Institute for Responsible Technology  [Printer-friendly version]
August 29, 2006


[Rachel's introduction: The biotech food industry denies the
possibility that genetically engineered crops may cause human
disease, but a former Monsanto scientist tells a distinctly different

By Jeffrey M. Smith

Monsanto was quite happy to recruit young Kirk Azevedo to sell their
genetically engineered cotton. Kirk had grown up on a California farm
and had worked in several jobs monitoring and testing pesticides and
herbicides. Kirk was bright, ambitious, handsome and idealistic -- the
perfect candidate to project the company's "Save the world through
genetic engineering" image.

It was that image, in fact, that convinced Kirk to take the job in

"When I was contacted by the headhunter from Monsanto, I began to
study the company, namely the work of their CEO, Robert Shapiro." Kirk
was thoroughly impressed with Shapiro's promise of a golden future
through genetically modified (GM) crops. "He described how we would
reduce the in-process waste from manufacturing, turn our fields into
factories and produce anything from lifesaving drugs to insect-
resistant plants. It was fascinating to me." Kirk thought, "Here we
go. I can do something to help the world and make it a better place."

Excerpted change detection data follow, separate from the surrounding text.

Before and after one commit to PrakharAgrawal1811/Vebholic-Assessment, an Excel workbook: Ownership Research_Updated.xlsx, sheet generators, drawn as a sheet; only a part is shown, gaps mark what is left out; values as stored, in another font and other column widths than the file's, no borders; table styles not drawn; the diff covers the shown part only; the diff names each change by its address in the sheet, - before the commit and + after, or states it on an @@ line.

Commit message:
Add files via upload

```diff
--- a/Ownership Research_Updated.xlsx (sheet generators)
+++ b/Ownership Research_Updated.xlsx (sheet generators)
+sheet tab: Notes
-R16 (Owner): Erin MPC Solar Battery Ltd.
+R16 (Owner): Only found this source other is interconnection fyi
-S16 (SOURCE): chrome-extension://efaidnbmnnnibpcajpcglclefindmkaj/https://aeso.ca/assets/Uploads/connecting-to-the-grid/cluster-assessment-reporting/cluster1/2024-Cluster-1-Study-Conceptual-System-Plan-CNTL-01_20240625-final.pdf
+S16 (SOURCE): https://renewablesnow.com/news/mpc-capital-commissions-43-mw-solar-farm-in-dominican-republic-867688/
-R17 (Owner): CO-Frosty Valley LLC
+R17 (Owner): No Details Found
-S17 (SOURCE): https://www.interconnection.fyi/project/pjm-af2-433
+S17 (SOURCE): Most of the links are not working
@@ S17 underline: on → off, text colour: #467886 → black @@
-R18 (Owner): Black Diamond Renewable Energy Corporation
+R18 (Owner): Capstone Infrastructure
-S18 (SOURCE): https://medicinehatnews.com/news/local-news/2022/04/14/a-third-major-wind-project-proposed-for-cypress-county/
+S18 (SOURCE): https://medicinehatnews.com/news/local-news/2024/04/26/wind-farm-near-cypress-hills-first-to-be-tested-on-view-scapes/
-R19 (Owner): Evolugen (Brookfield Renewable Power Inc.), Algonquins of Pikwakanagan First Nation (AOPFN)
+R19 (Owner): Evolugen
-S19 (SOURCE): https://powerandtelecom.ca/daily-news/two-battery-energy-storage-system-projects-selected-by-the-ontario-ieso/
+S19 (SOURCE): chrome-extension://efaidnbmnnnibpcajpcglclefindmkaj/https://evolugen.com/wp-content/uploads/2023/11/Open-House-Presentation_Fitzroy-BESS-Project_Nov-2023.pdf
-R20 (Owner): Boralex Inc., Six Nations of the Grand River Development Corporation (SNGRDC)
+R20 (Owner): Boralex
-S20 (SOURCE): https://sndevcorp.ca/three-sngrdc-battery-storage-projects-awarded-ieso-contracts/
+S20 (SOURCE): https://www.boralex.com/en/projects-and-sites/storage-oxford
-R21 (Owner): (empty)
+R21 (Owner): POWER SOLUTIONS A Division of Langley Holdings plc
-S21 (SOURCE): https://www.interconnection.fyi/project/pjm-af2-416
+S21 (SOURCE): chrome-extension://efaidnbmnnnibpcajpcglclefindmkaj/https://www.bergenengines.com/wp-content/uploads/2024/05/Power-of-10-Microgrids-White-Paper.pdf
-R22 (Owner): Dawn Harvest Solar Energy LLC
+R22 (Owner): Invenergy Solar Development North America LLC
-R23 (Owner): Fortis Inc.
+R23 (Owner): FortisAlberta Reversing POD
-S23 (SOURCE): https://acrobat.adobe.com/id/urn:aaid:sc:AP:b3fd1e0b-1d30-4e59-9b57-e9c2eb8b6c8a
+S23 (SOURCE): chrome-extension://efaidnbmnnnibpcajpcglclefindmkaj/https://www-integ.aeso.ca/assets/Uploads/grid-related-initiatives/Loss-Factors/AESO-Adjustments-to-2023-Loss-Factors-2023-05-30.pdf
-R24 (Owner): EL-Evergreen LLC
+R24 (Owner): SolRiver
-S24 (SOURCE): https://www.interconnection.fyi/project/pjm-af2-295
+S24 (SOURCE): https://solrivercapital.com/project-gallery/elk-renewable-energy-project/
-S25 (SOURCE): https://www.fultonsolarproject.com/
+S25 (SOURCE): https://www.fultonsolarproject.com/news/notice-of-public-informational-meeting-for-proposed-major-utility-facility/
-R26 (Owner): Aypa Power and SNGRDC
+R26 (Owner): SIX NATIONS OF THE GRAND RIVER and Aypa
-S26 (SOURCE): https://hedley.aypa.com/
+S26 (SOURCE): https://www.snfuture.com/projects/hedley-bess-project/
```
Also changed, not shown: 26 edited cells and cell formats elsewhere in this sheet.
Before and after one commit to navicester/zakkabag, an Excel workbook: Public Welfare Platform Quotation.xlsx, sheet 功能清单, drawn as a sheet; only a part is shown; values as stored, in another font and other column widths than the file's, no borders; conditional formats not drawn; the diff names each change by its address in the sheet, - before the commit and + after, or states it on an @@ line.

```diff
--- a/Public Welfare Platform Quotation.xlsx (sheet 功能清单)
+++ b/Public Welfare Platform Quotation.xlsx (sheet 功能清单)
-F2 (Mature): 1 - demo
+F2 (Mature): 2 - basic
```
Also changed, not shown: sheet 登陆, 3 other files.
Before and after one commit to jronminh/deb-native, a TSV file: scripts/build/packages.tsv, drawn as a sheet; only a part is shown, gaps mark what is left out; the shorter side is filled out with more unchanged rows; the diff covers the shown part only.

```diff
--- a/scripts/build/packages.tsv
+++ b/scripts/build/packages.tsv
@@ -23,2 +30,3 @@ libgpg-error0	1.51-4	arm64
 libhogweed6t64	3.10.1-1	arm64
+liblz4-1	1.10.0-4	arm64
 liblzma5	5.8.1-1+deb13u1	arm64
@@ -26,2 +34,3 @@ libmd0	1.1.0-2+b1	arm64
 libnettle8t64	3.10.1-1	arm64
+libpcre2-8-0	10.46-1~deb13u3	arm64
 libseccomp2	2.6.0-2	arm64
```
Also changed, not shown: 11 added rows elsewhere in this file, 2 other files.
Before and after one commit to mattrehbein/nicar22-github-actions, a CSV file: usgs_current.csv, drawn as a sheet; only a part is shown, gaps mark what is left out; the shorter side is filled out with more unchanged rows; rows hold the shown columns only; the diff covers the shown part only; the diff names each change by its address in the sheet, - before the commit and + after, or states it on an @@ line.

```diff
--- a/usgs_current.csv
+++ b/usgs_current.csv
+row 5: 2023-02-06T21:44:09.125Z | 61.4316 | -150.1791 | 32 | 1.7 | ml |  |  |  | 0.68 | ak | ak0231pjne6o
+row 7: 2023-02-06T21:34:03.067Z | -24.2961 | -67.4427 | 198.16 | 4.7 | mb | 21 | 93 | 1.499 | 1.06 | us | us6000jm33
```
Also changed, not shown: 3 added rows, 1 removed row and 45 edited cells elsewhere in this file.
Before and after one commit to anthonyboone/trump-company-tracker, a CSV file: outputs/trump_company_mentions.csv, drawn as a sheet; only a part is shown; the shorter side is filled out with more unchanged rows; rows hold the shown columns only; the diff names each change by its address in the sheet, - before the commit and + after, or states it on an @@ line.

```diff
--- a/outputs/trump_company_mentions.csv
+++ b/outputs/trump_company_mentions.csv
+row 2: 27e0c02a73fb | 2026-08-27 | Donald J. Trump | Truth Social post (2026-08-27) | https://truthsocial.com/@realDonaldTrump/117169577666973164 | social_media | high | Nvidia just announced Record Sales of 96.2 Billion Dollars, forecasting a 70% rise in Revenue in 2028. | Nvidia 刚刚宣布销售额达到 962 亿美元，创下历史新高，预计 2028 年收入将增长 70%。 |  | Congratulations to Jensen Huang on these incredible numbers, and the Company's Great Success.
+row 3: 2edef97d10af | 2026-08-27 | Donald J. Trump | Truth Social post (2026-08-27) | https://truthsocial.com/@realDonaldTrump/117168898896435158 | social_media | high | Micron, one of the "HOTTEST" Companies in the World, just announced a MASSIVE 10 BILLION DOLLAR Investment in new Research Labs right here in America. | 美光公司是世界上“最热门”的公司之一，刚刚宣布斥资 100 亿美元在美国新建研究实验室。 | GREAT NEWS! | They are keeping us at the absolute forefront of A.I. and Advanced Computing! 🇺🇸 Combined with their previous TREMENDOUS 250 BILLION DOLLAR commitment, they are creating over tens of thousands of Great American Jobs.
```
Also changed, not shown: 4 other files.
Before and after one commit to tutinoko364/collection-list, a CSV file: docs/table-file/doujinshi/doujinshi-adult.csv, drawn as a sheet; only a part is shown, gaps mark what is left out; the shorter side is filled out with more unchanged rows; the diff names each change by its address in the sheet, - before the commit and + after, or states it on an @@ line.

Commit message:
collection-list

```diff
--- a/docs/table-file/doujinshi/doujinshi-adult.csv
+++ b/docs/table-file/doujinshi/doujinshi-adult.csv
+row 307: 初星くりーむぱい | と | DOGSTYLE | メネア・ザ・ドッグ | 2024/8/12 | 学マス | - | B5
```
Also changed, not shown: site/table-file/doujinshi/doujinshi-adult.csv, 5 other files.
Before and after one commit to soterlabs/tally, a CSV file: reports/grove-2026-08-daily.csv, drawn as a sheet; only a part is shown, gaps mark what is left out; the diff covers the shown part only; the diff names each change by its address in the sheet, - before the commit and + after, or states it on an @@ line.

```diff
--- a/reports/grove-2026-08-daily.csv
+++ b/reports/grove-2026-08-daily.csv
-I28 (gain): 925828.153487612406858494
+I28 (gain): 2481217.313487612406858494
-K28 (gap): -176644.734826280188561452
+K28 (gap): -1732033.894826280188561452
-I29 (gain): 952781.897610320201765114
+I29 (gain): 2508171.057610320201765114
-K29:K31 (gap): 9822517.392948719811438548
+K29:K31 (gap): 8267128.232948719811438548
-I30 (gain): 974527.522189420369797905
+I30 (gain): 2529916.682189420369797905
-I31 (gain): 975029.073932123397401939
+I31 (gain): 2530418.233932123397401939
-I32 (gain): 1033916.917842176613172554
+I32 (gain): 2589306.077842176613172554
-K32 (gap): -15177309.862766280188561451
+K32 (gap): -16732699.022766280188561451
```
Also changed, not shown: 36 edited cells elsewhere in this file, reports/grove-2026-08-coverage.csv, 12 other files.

He left his job and accepted a position at Monsanto, rising quickly to
become the facilitator for GM cotton sales in California and Arizona.
He would often repeat Shapiro's vision to customers, researchers, even
fellow employees. After about three months, he visited Monsanto's St.
Louis headquarters for the first time for new employee training. There
too, he took the opportunity to let his colleagues know how
enthusiastic he was about Monsanto's technology that was going to
reduce waste, decrease poverty and help the world. Soon after the
meeting, however, his world was shaken.

"A vice president pulled me aside," recalled Kirk. "He told me
something like, 'Wait a second. What Robert Shapiro says is one thing.
But what we do is something else. We are here to make money. He is the
front man who tells a story. We don't even understand what he is

Kirk felt let down. "I went in there with the idea of helping and
healing and came out with 'Oh, I guess it is just another profit-
oriented company.'" He returned to California, still holding out hopes
that the new technology could make a difference.

Possible Toxins in GM Plants

Kirk was developing the market in the West for two types of GM cotton.
Bt cotton was engineered with a gene from a soil bacterium, Bacillus
thuringiensis. Organic farmers use the natural form of the bacterium
as an insecticide, spraying it occasionally during times of high pest
infestation. Monsanto engineers, however, isolated and then altered
the gene that produces the Bt-toxin, and inserted it into the DNA of
the cotton plant. Now every cell of their Bt cotton produces a toxic
protein. The other variety was Roundup Ready cotton. It contains
another bacterial gene that enables the plant to survive an otherwise
toxic dose of Monsanto's Roundup herbicide. Since the patent on
Roundup's main active ingredient, glyphosate, was due to expire in
2000, the company was planning to sell Roundup Ready seeds that were
bundled with their Roundup herbicide, effectively extending their
brand's dominance in the herbicide market.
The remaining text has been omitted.